• Exercise details: Where a line below holds the string "xlsx", that line goes into the answer.

Revision comparison data:
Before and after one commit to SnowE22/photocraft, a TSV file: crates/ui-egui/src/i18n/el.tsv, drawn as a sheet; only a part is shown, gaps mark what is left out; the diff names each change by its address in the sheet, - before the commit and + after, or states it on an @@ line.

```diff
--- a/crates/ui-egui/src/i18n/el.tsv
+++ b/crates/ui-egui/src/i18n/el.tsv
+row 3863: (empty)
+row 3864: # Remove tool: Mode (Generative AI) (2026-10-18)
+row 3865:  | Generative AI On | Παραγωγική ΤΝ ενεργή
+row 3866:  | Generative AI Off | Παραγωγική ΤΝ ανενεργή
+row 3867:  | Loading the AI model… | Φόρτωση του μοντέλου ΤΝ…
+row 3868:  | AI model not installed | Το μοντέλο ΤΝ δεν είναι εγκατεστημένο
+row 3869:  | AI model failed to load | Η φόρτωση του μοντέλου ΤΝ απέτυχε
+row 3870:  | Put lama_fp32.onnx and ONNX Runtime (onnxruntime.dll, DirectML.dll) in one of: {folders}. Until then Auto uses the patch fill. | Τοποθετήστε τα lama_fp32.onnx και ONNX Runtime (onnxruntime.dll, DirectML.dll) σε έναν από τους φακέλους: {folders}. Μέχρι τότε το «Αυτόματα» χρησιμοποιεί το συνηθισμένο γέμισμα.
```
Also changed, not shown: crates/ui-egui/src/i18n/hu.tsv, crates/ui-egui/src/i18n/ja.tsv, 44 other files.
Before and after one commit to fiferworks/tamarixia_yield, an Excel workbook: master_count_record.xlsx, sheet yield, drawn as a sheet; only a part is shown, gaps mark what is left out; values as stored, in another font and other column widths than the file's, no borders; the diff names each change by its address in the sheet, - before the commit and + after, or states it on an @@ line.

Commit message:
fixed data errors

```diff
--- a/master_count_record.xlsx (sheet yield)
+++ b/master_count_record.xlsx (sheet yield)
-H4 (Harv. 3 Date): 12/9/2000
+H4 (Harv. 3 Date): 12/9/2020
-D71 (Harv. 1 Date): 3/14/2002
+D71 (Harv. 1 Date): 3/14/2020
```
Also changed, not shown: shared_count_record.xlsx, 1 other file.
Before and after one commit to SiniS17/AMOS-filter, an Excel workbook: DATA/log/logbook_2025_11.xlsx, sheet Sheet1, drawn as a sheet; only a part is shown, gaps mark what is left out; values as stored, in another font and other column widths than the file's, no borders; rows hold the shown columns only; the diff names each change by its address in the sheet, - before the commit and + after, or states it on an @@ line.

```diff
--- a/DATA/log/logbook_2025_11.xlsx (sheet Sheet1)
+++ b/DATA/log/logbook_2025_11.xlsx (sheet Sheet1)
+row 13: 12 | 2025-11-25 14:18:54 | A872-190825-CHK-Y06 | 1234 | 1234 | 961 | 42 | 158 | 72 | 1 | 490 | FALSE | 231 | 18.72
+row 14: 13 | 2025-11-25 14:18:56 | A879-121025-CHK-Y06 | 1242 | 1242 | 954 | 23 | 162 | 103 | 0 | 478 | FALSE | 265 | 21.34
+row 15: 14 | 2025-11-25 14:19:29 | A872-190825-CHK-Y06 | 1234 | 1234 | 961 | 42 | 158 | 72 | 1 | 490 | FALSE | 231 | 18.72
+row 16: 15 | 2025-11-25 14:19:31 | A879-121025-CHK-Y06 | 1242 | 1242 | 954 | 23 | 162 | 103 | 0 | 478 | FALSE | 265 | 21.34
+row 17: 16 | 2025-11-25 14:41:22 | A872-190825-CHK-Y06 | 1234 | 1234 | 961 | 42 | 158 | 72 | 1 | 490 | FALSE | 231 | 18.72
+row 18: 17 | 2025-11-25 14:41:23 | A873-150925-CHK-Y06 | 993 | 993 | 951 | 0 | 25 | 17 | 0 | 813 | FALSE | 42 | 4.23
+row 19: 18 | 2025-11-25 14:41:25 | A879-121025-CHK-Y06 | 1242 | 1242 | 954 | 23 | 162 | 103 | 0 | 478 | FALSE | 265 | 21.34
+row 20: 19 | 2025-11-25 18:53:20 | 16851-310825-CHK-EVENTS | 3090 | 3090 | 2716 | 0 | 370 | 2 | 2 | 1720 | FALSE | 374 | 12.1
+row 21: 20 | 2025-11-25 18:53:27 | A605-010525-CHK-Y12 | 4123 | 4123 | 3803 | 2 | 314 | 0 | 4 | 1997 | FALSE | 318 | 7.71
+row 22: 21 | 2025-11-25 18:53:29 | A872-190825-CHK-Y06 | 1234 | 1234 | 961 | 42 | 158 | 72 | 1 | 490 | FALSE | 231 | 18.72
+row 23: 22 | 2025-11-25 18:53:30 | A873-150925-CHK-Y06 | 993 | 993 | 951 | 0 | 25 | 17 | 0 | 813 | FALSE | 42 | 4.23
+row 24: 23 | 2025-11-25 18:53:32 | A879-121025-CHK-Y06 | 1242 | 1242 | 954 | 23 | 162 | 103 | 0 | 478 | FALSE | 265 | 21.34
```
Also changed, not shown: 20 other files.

• Exercise response:
Before and after one commit to fiferworks/tamarixia_yield, an Excel workbook: master_count_record.xlsx, sheet yield, drawn as a sheet; only a part is shown, gaps mark what is left out; values as stored, in another font and other column widths than the file's, no borders; the diff names each change by its address in the sheet, - before the commit and + after, or states it on an @@ line.
--- a/master_count_record.xlsx (sheet yield)
+++ b/master_count_record.xlsx (sheet yield)
Also changed, not shown: shared_count_record.xlsx, 1 other file.
Before and after one commit to SiniS17/AMOS-filter, an Excel workbook: DATA/log/logbook_2025_11.xlsx, sheet Sheet1, drawn as a sheet; only a part is shown, gaps mark what is left out; values as stored, in another font and other column widths than the file's, no borders; rows hold the shown columns only; the diff names each change by its address in the sheet, - before the commit and + after, or states it on an @@ line.
--- a/DATA/log/logbook_2025_11.xlsx (sheet Sheet1)
+++ b/DATA/log/logbook_2025_11.xlsx (sheet Sheet1)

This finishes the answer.